Berlin Film Festival Acknowledges Founder's Nazi Past

Alfred Bauer
Courtesy of the Berlin Film Festival

An independent study confirmed media reports that Berlinale founder Alfred Bauer was a key figure in Nazi film propaganda and that, after World War II, he deliberately lied about his involvement with Hitler's regime.

The Berlin Film Festival has come clean about its founder, Alfred Bauer, acknowledging the man who launched Germany's premier cinema event 70 years ago had close ties to the Nazi regime and was a key figure in Joseph Goebbels' propaganda efforts.

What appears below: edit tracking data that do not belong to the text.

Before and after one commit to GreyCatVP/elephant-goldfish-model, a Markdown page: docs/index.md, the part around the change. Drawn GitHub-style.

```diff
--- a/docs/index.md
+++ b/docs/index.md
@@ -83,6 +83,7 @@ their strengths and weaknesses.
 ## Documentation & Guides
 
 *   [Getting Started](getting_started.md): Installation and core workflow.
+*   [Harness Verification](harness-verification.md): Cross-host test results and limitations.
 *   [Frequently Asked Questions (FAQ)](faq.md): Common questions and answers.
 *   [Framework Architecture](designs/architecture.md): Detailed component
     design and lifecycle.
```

The festival on Wednesday announced the findings of an independent study it commissioned with the Leibniz Institute for Contemporary History to look into Bauer's past. It found that Bauer's role in the Nazi's propaganda efforts "was more significant than previously known and was systematically covered up by him after 1945."

Bauer, who died in 1986, served as an advisor to the Reichsfilmintendanz, the body set up by Propaganda Minister Goebbels to direct official film policy under the Nazi government and make sure German movies were in accordance with Adolf Hitler's racist and antisemitic ideology. The new study, conducted by Dr. Tobias Hof, revealed that Bauer was a devoted Nazi. He signed up to various National Socialists organizations as early as 1933, the year Hitler took power, and, in 1937, officially joined the Nazi party.

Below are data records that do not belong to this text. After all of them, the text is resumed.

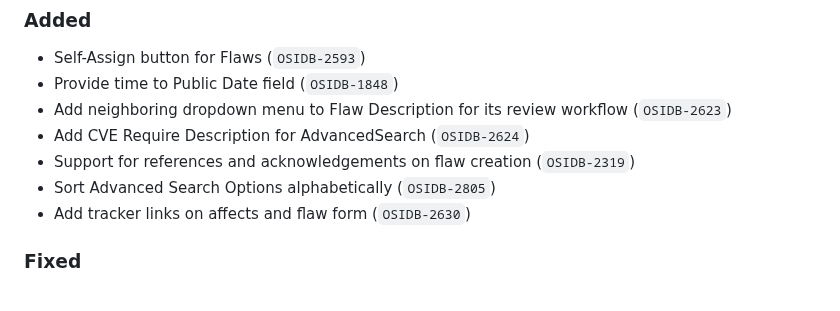
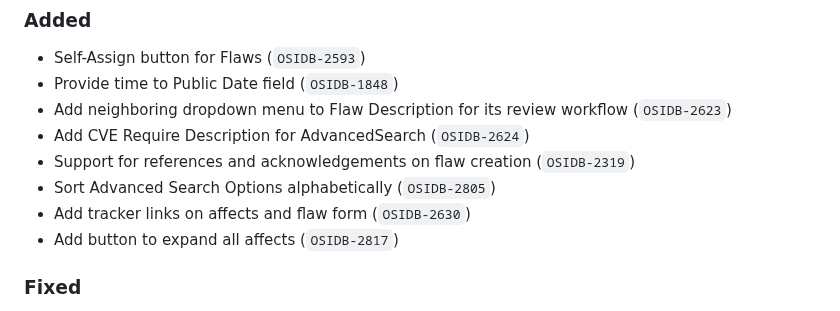
Before and after one commit to RedHatProductSecurity/osim, a Markdown page: CHANGELOG.md, the part around the change. Drawn GitHub-style.

Commit message:
📝 Changelog OSIDB-2817 update

```diff
--- a/CHANGELOG.md
+++ b/CHANGELOG.md
@@ -9,6 +9,7 @@
 * Support for references and acknowledgements on flaw creation (`OSIDB-2319`)
 * Sort Advanced Search Options alphabetically (`OSIDB-2805`)
 * Add tracker links on affects and flaw form (`OSIDB-2630`)
+* Add button to expand all affects (`OSIDB-2817`)
 
 ### Fixed
 * The session is now shared across tabs
```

In his work for the Reichsfilmintendanz, Hof concludes, Bauer "contributed to the functioning, stabilization, and legitimation of the Nazi regime." During Bauer's time with the Reichsfilmintendanz, the division authorized such films as Veit Harlan's Kolberg (1945), a war drama meant to encourage the German population to fight the Allies to the last man. A Nazi file on Bauer calls him a "devoted" member of the SA, the Nazi Party's original paramilitary wing.

After the end of World War II, Bauer covered up his involvement, Hof found, "through deliberately false statements, half-truths, and claims and instead constructed an image with which he presented himself as an opponent of the Nazi regime."

It worked. Bauer was able to continue his career in the German film industry and when Oscar Martay, a film officer of the U.S. Army stationed in Berlin, persuaded the American military to fund the first Berlin Film Festival in 1951, he picked Bauer to run it. Bauer remained the Berlin Film Festival director through 1976.

For decades Alfred Bauer was held up as an emblem of the Berlin festival's supposed core values of openness and tolerance. Following his death in 1986, Berlin named a new award, the Alfred Bauer Prize, in his honor, recognizing work that "opens new perspectives on cinematic art."

But new revelations about Bauer's past, first reported in German newspaper Die Zeit in February this year, just ahead of the 70th Berlinale, sparked a reassessment of his legacy. The Alfred Bauer Prize was dropped (it has been replaced with a new, neutrally-named Silver Bear honor) and Berlin commissioned the independent study.

"The new and now scientifically researched findings about Alfred Bauer's responsibilities in the Reichsfilmintendanz and his behavior in the denazification process are startling," said Berlinale executive director Mariette Rissenbeek. "Nevertheless, they constitute an important element in the process of dealing with the Nazi past of cultural institutions which were founded after 1945. The question, therefore, arises as to which personnel-oriented continuities shaped the German cultural scene in the post-war years. The new knowledge also changes the view of the founding years of the Berlinale."